Recent research has found that the claims for probiotic treatment are exaggerated. This is not my experience but the probiotic treatment needs to be specific. There are 15 different species of probiotics that inhabit our gut but we tend to only hear regularly about 3. Many of the combined probiotic capsules do not contain all. Now I rarely find that acidophilus is effective, that is because very few people seem to be deficient in acidophilus probably because it is widely available in our food. I also rarely find that a combination of the probiotics is helpful. What I do find is that different individuals require different species, and usually only one and they need that one in significant amounts. My feeling is that our bodies don’t all provide the right environment for all of these species, that for some reason one of the species just does not prosper. I find that many individuals with IBS who also have a lactose intolerance also respond well to treatment with infantalis. Infantalis is one of those 15 probiotics. Now, here’s an interesting fact. A new born baby’s gut is sterile, it contains no probiotic bacteria, after all it’s come from a sterile place. A new born baby cannot digest milk, because the gut is sterile and for about 48 hours the breast produces a clear liquid called colostrum. It is only after this 48 hours that milk is manufactured, during which time the baby’s gut has becomes invaded with probiotic bacteria. The first one to invade is called infantalis, hence its name. The baby is exposed to the infantalis as it passes down the birth canal and from the skin around the nipple. Mothers are no longer recommended to wash their breast prior to feeding for this very reason.

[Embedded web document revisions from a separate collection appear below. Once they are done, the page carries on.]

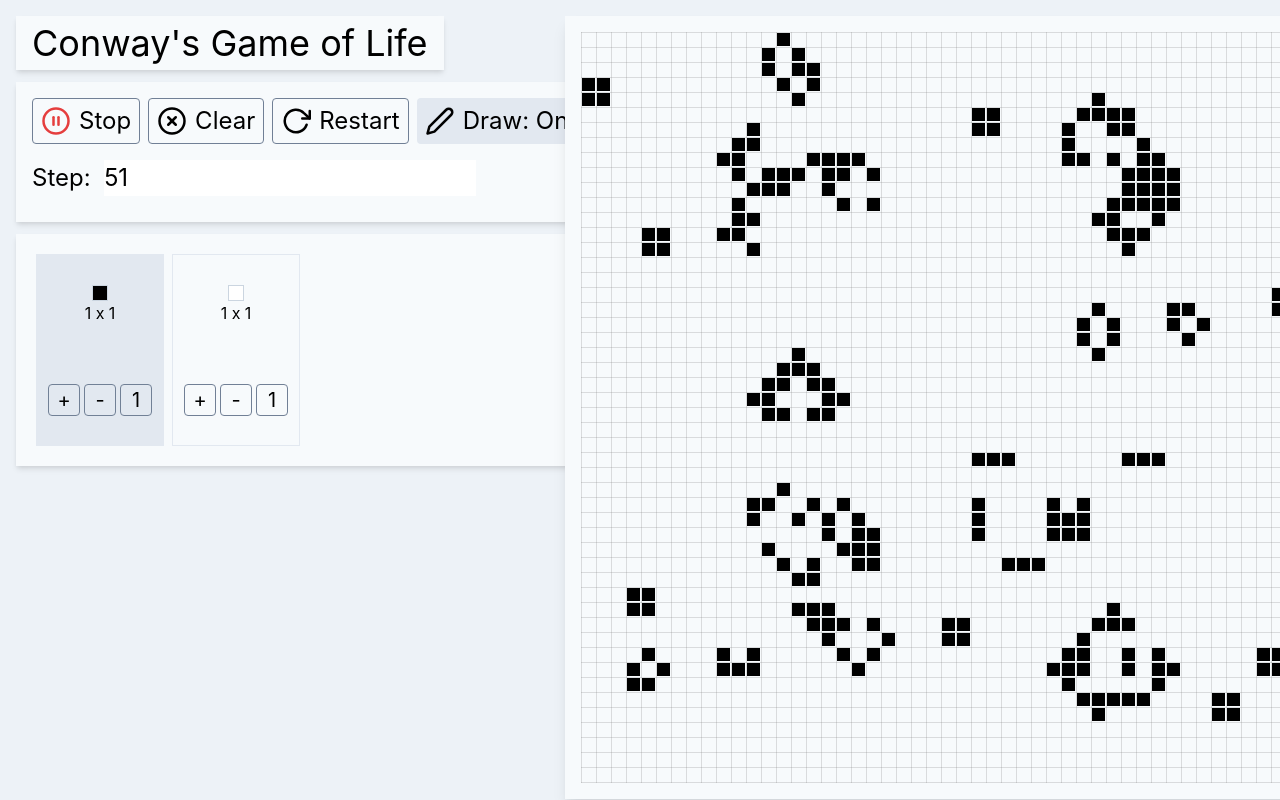
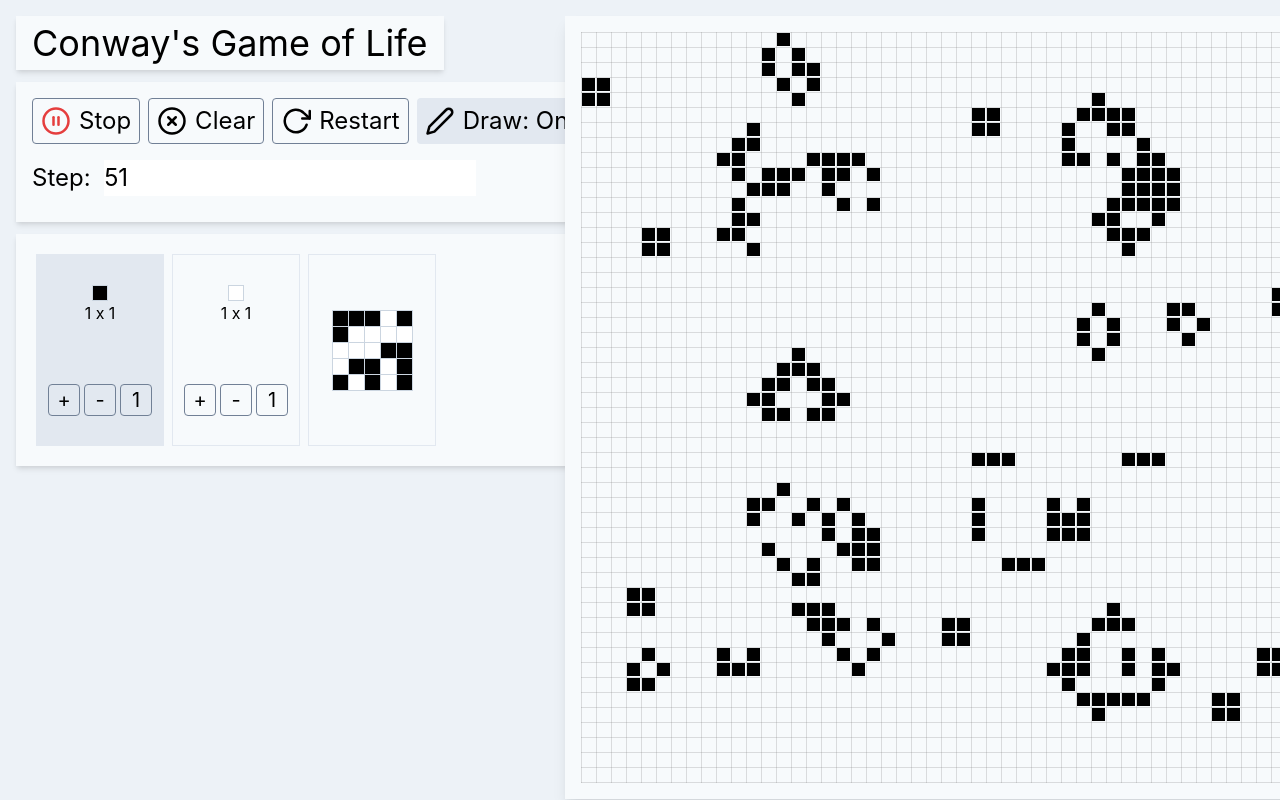
Before and after one commit to daltojohnso/conway, a React (Create React App) app: page / in a window 1280 px wide. Shown: the top 800 px of the page. Built offline with nearby package versions, Linux system fonts and the light colour scheme; the HTML template or start-up script is replaced by a standard one.

Commit message:
add a pattern to catalogue

```diff
--- a/src/App.js
+++ b/src/App.js
@@ -2,6 +2,8 @@ import React, { useState, useEffect, useCallback} from "react";
 import Config from "./Config";
 import CanvasGrid from "./Grid";
 import Catalogue from './Catalogue';
+
+// use a state chart for defining more freely the living/dead thing?
 
 let size = 50;
 const initialMatrix = buildRandomMatrix(size);
--- a/src/Catalogue.js
+++ b/src/Catalogue.js
@@ -1,5 +1,13 @@
 import React, {useState, useCallback} from 'react';
 import classnames from 'classnames';
+
+const pattern = [
+    [1, 1, 0, 0, 1],
+    [1, 0, 0, 1, 0],
+    [1, 0, 0, 1, 1],
+    [0, 0, 1, 0, 0],
+    [1, 0, 1, 1, 1]
+];
 
 const Catalogue = ({onClick}) => {
     const [blackSquare, setBlackSquare] = useState(1);
@@ -43,6 +51,13 @@ const Catalogue = ({onClick}) => {
         setSelected(2);
     }, [onClick, whiteSquare]);
 
+    const onPatternClick = useCallback(e => {
+        onClick({
+            pattern
+        });
+        setSelected(3);
+    }, [onClick])
+
     return <div className="p-4 inline-flex flex-wrap">
         <div onClick={onCardClick} data-card="1" className={classnames({'bg-gray-300': selected === 1}, 'relative h-48 w-32 m-1 cursor-pointer hover:bg-gray-400 hover:border-0 flex flex-col justify-around items-center w-24 h-20 border border-gray-300')}>
             <div className="flex flex-col items-center">
@@ -66,6 +81,17 @@ const Catalogue = ({onClick}) => {
                 <button className="w-8 text-xl bg-transparent hover:bg-gray-600 hover:text-white px-2 border border-gray-600 hover:border-transparent rounded" data-incr={-whiteSquare + 1} onClick={incrWhiteSquare}>1</button>
             </div>
         </div>
+        <div onClick={onPatternClick} data-card="3" className={classnames({'bg-gray-300': selected === 3}, 'relative h-48 w-32 m-1 cursor-pointer hover:bg-gray-400 hover:border-0 flex flex-col justify-around items-center w-24 h-20 border border-gray-300')}>
+            <div className="flex flex-col items-center">
+                <div className="flex items-center border-l border-t border-gray-400">
+                    {pattern.map((row) => {
+                        return <div className="flex flex-col">
+                            {row.map(state => <div className={classnames(state ? 'bg-black' : 'bg-white', 'h-4 w-4 border-r border-b border-gray-400')}/>)}
+                        </div>
+                    })}
+                </div>
+            </div>
+        </div>
     </div>
 }
 
```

Interestingly many with a lactose intolerance find that they can tolerate small amounts of unpasteurised cow’s milk cheese; again this is because the milk having not been pasteurised contains bacteria, which help in the digestive process. Those who don’t have a lactose intolerance usually need other probiotics, but again it tends to be only one species.

The probiotic bacteria should literally line the bowel, squeezing out any pathogenic (harmful) organism from remaining in the bowel. When there are insufficient numbers of probiotic bacteria pathogenic organisms can invade and the invader is frequently fungal such as candida. This will increase the symptoms of IBS.

Incidence of IBS maybe increased if the protein in the food is not adequately digested prior to entry into the small or large bowel. All protein is made up of chains of amino acids which are broken up into pairs by the protein digestive enzyme in the stomach, these pairs of amino acids then enter the small intestine where they are broken up into single amino acids by the enzymes secreted from the pancreas and from the lining of the small intestine itself. If any of these enzymes are insufficient in amount or activity then protein digestion will be affected. When whole proteins enter the large bowel the bacteria ferment them, this produces gas which adds to the distension and the discomfort and to the changes in the consistency of the faeces. To make the protein digestive enzymes the body needs zinc, magnesium and activated vitamin B6. The stomach also makes a strong acid which is important for the enzymes to work, but this acid also protects us by zapping any harmful organisms that we ingest. Fungal spores are around us all the time and therefore constantly ingested. Zinc and activated B6 are required to make that acid so any deficiency will increase the risk of the presence of harmful organisms surviving to set up home in our gut.

IBS is therefore the result of a number of factors including nutritional deficiency, poor digestion, intolerance to specific foods and a dysbiosis of the organisms in our bowel. My assessment looks at all these factors: offending foods, nutritional status to make enough enzymes and stomach acid, presence of sufficient probiotic organisms, presence of harmful organisms. Treatment is about replacing any nutritional deficiency to aid digestion and to improve the immune response, specific probiotic treatment to balance the number and amount of species of helpful bacteria and help eradicate the harmful organisms.